*Exercise prompt:*
Scan the entries for "toolbar". Every line that holds it is to be copied.

*Provided entries:*
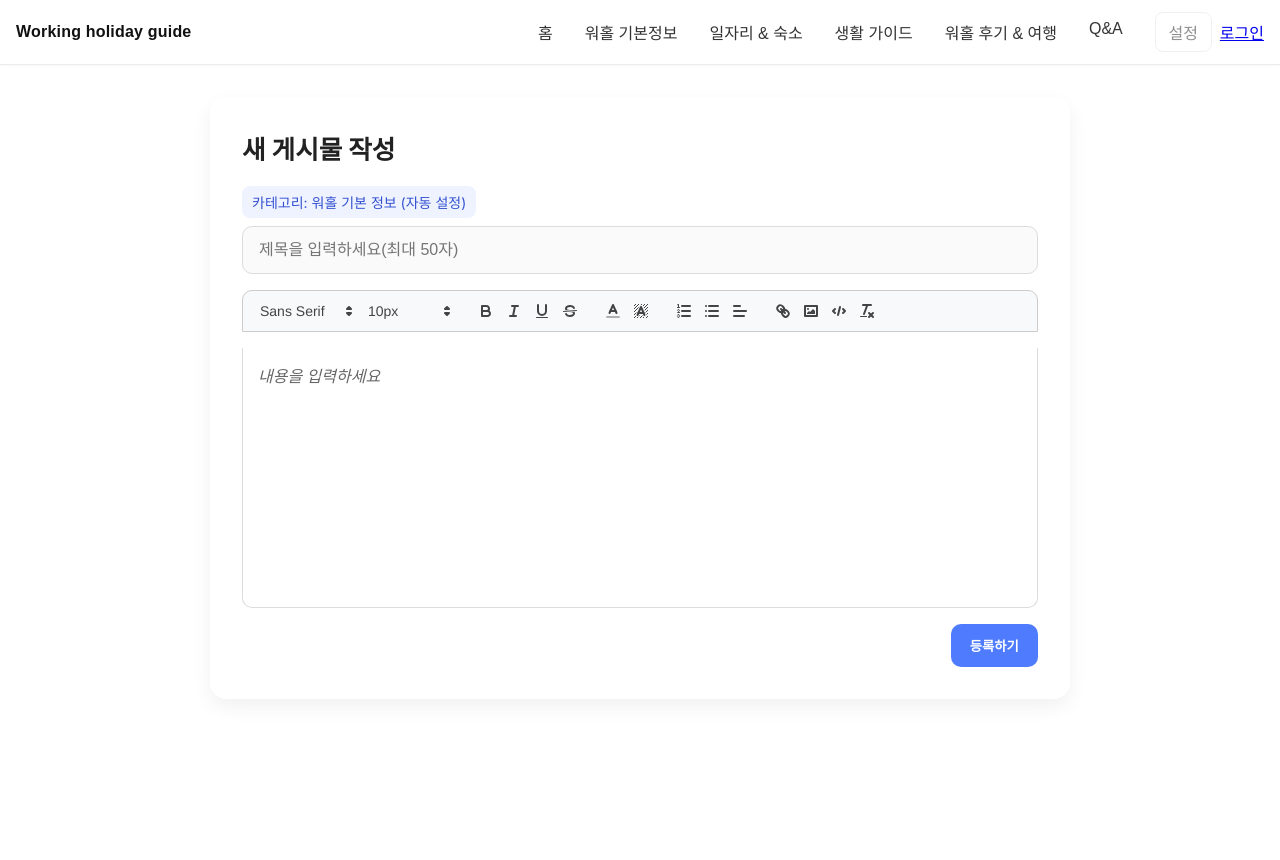
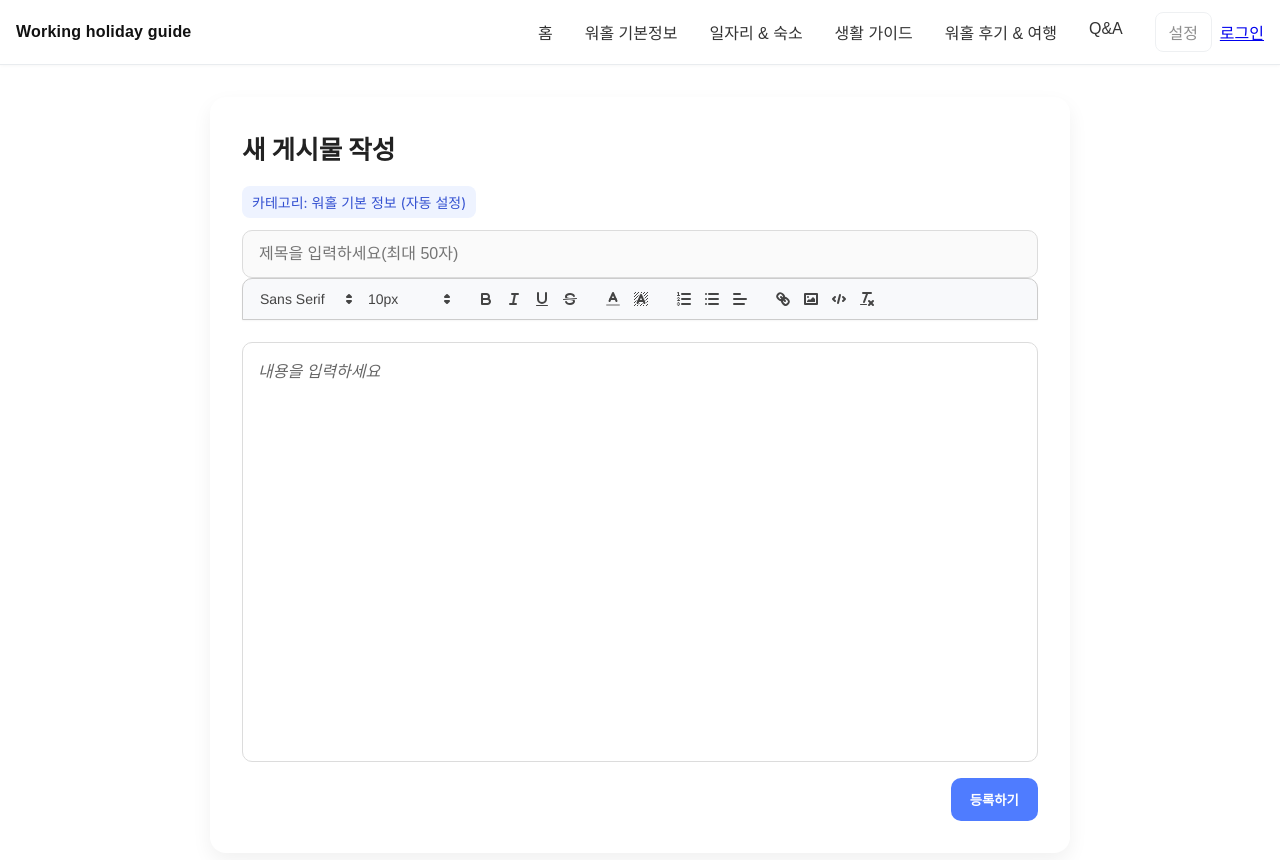
Before and after one commit to thinking-always/workingholidayguide, a React (Create React App) app: page /new/basic in a window 1280 px wide. Shown: the top 860 px of the page. Before the commit the page ends 800 px from the top, so only its background shows below. Built offline with nearby package versions, Linux system fonts and the light colour scheme.

Commit message:
fixed editor

```diff
--- a/src/pages/Newpost.css
+++ b/src/pages/Newpost.css
@@ -39,7 +39,7 @@
   box-shadow: 0 0 0 3px rgba(79,124,255,0.15);
 }
 
-/* 사용 가이드 박스 */
+/* 사용 가이드 박스 (필요 시 사용) */
 .editor-guide {
   background: #f9f9fb;
   border: 1px solid #e6e8ef;
@@ -61,25 +61,41 @@
   margin: 0.2rem 0;
 }
 
-/* 툴바 + 에디터 래퍼 */
+/* ===== 헤더 높이(네비 고정이면 실제 높이로 맞추기) ===== */
+:root {
+  --app-header-height: 56px; /* 필요 시 64px 등으로 조절 */
+}
+
+/* 제목 + 툴바 sticky 래퍼 */
+.newpost-sticky-header {
+  position: sticky;
+  top: var(--app-header-height);
+  z-index: 2000;
+  background: #fff;
+  padding-top: 4px;
+  padding-bottom: 6px;
+}
+
+/* 툴바 */
 .ql-custom-toolbar {
   border: 1px solid #dcdcdc;
-  border-radius: 10px 10px 0 0;
+  border-radius: 10px;
   background: #f8f9fb;
   padding: 0.4rem;
   box-sizing: border-box;
+  box-shadow: 0 1px 2px rgba(0,0,0,.04);
 }
 
+/* 에디터 */
 .newpost-editor .ql-container {
   border: 1px solid #dcdcdc;
-  border-top: none;
-  border-radius: 0 0 10px 10px;
-  min-height: 260px;
+  border-radius: 10px;
+  min-height: 420px;
   background: #fff;
 }
 
 .newpost-editor .ql-editor {
-  min-height: 240px;
+  min-height: 380px;
   padding: 1rem 1rem 2rem;
   font-size: 1rem;
   line-height: 1.65;
@@ -156,6 +172,8 @@
 
 /* 반응형 */
 @media (max-width: 640px) {
+  :root { --app-header-height: 48px; }
+
   .newpost-container {
     margin: 1rem;
     padding: 1rem;
@@ -164,15 +182,14 @@
     padding: 0.75rem;
   }
   .ql-custom-toolbar [data-tooltip]:hover::after {
-    bottom: -44px; /* 모바일에서 겹침 보정 */
+    bottom: -44px; /* 모바일 툴팁 보정 */
   }
 }
 
-/* src/pages/PostDetail.css */
+/* Quill 이미지 반응형 */
 .ql-editor img { max-width: 100%; height: auto; display: block; }
 
-
-/* px 사이즈 예시 */
+/* px 사이즈 매핑 */
 .ql-size-10px { font-size: 10px; }
 .ql-size-12px { font-size: 12px; }
 .ql-size-14px { font-size: 14px; }
--- a/src/pages/Newpost.jsx
+++ b/src/pages/Newpost.jsx
@@ -1,4 +1,3 @@
-// frontend/src/pages/Newpost.jsx
 import { useState, useEffect, useRef } from "react";
 import { useNavigate, useParams } from "react-router-dom";
 import ReactQuill, { Quill } from "react-quill";
@@ -30,12 +29,18 @@ export default function NewPost() {
   const isTransformingRef = useRef(false);
 
   const modules = { toolbar: { container: "#editor-toolbar" } };
-  const formats = ["bold","italic","underline","strike","list","bullet","align","link","image","code-block","color","background","font","size"];
+  const formats = [
+    "bold","italic","underline","strike",
+    "list","bullet","align",
+    "link","image","code-block",
+    "color","background","font","size"
+  ];
 
   useEffect(() => {
     if (fixedCategory) setCategory(fixedCategory);
   }, [fixedCategory]);
 
+  // 툴바 접근성 라벨링
   useEffect(() => {
     const toolbar = document.getElementById("editor-toolbar");
     if (!toolbar) return;
@@ -175,6 +180,8 @@ export default function NewPost() {
       )}
 
       <form className="newpost-form" onSubmit={handlePost}>
+        {/* ⬇⬇⬇ 제목 + 툴바: sticky 영역 */}
+        <div className="newpost-sticky-header">
           <input
             className="newpost-input"
             type="text"
@@ -233,6 +240,8 @@ export default function NewPost() {
               <button className="ql-clean" />
             </span>
           </div>
+        </div>
+        {/* ⬆⬆⬆ sticky 끝 */}
 
         <ReactQuill
           value={content}
--- a/src/pages/Register.jsx
+++ b/src/pages/Register.jsx
@@ -82,6 +82,8 @@ export default function Register() {
           아이디(필수)
           <input name="username" value={form.username} onChange={onChange} autoComplete="username" />
           {fieldError("username")}
+          <p>    게시물 작성시 해당 아이디가 표시 됩니다.(한글 가능)
+          </p>
         </label>
 
         <label>
```
Lines whose indentation alone changed are shown as unchanged.
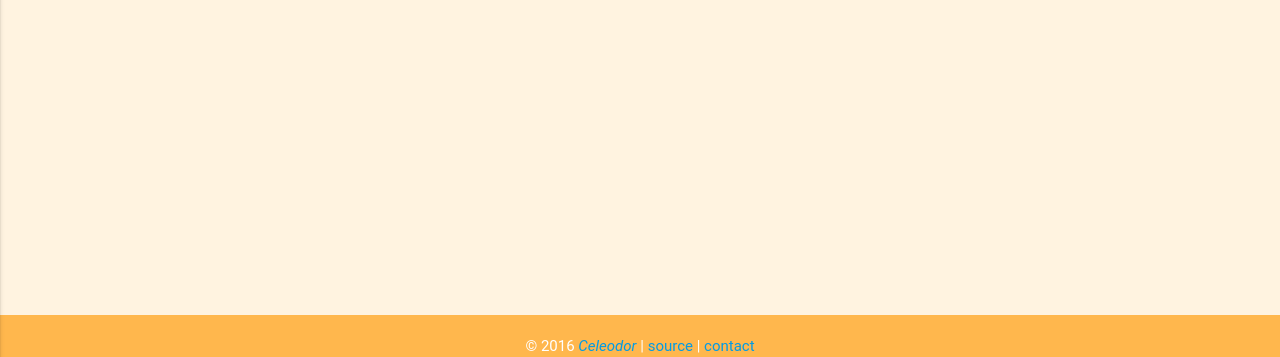
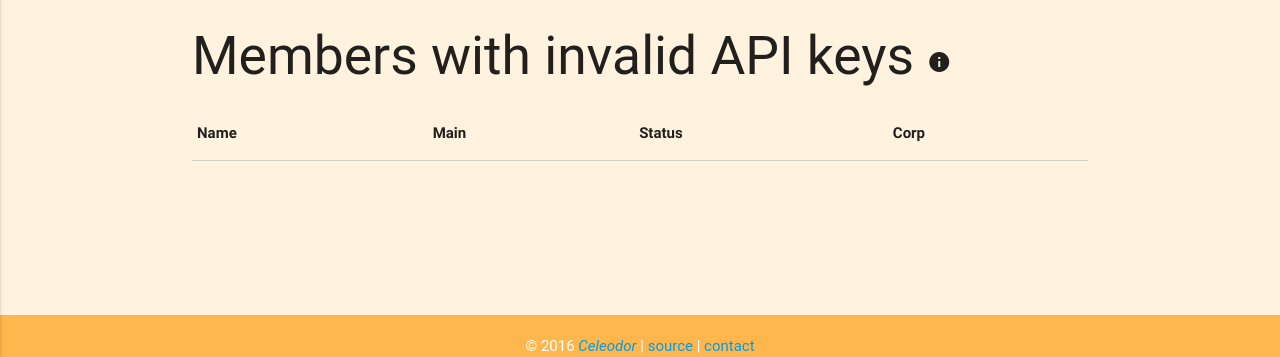
Before and after one commit to Celeo/GETIN-Auth, a Flask app: template hr/templates/reports.html in a window 1280 px wide. Shown: the part 443-800 px from the top of the page. Run offline with Flask 2, Linux system fonts and the light colour scheme; the template is opened without the code that fills it, so the values that code supplies are empty; parts of the project's set-up code (start-up, migrations or seed data) failed here and were passed over; some libraries are stand-ins or nearby versions; some web fonts are replaced.

Commit message:
Add report of invalid API keys

```diff
--- a/hr/app.py
+++ b/hr/app.py
@@ -457,13 +457,16 @@ def reports():
     member_names = map(lambda x: x.character_name, members)
     defunct_alts = []
     invalid_mains = []
+    invalid_api_keys = []
     for member in members:
         if member.character_name != member.main:
             if member.main not in member_names:
                 invalid_mains.append(member)
             elif [m for m in members if m.character_name == member.main][0].status == 'Left':
                 defunct_alts.append(member)
-    return render_template('reports.html', defunct_alts=defunct_alts, invalid_mains=invalid_mains)
+        if not member.get_keys():
+            invalid_api_keys.append(member)
+    return render_template('reports.html', defunct_alts=defunct_alts, invalid_mains=invalid_mains, invalid_api_keys=invalid_api_keys)
 
 
 @app.route('/check_access')
--- a/hr/models.py
+++ b/hr/models.py
@@ -47,7 +47,7 @@ class Member(db.Model):
     main = db.Column(db.String)
     notes = db.Column(db.String)
     hidden = db.Column(db.Boolean)
-    api_keys = db.relationship('APIKey', backref='Member', lazy='dynamic')
+    api_keys = db.relationship('APIKey', backref='member', lazy='dynamic')
 
     def __init__(self, character_name, corporation, status='New', reddit=None, main=None, notes=None):
         self.character_name = character_name
--- a/hr/templates/reports.html
+++ b/hr/templates/reports.html
@@ -62,4 +62,31 @@
     </tbody>
 </table>
 </ul>
+
+<h2>
+    Members with invalid API keys
+    <i class="material-icons tooltipped" data-position="bottom" data-delay="50" data-tooltip="Characters that don't
+    have a valid API key">info</i>
+</h2>
+<table>
+    <thead>
+        <tr>
+            <th>Name</th>
+            <th>Main</th>
+            <th>Status</th>
+            <th>Corp</th>
+        </tr>
+    </thead>
+    <tbody>
+        {% for member in invalid_api_keys %}
+            <tr>
+                <td><a href="{{ url_for('details', id=member.id) }}">{{ member.character_name }}</a></td>
+                <td>{{ member.main }}</td>
+                <td>{{ member.status }}</td>
+                <td>{{ member.corporation }}</td>
+            </tr>
+        {% endfor %}
+    </tbody>
+</table>
+</ul>
 {% endblock content %}
```
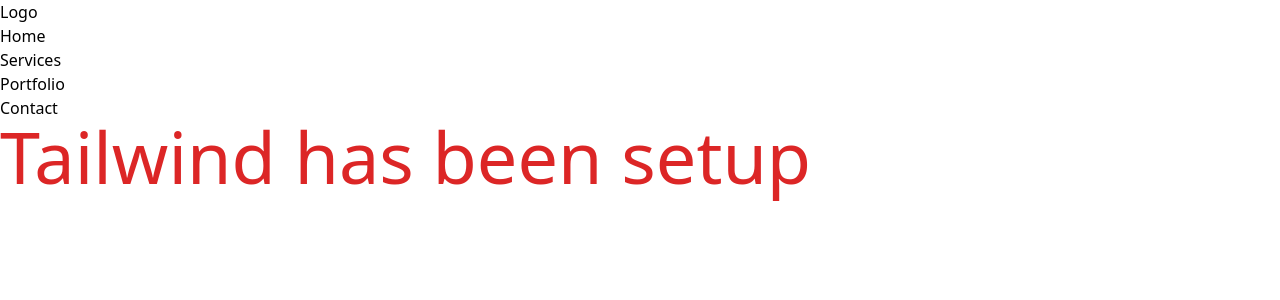
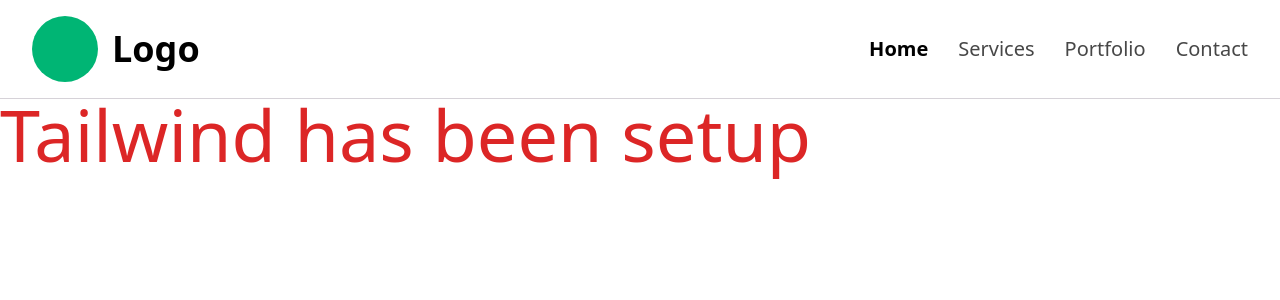
Before and after one commit to mmustaphak/belsoft-systems, a React (Vite) app: page / in a window 1280 px wide. Shown: the top 300 px of the page. Built offline with nearby package versions, Linux system fonts and the light colour scheme.

Commit message:
Finished styling the Header component

```diff
--- a/src/components/Header.jsx
+++ b/src/components/Header.jsx
@@ -1,24 +1,24 @@
 export default function Header() {
     return (
-        <header>
-            <nav>
+        <header className="px-8 py-4 shadow-[0px_0.3px_#75687E] bg-white/10 backdrop-opacity-50">
+            <nav className="flex justify-between items-center max-w-[1260px] mx-auto">
                 <div>
-                    <a href="">
-                        <div></div>
-                        <h1>Logo</h1>
+                    <a className="flex items-center" href="">
+                        <div className="mr-[14px] size-[66px] bg-project-green rounded-full"></div>
+                        <h1 className="text-[36px] font-semibold">Logo</h1>
                     </a>
                 </div>
-                <ul>
-                    <a href="">
+                <ul className="flex">
+                    <a className="mr-[30px] text-xl font-bold" href="">
                         <li>Home</li>
                     </a>
-                    <a href="">
+                    <a className="mr-[30px] text-xl text-project-gray" href="">
                         <li>Services</li>
                     </a>
-                    <a href="">
+                    <a className="mr-[30px] text-xl text-project-gray" href="">
                         <li>Portfolio</li>
                     </a>
-                    <a href="">
+                    <a className="text-project-gray text-xl" href="">
                         <li>Contact</li>
                     </a>
                 </ul>
```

*Exercise result:*
 .ql-custom-toolbar {
   .ql-custom-toolbar [data-tooltip]:hover::after {
   const modules = { toolbar: { container: "#editor-toolbar" } };
     const toolbar = document.getElementById("editor-toolbar");
     if (!toolbar) return;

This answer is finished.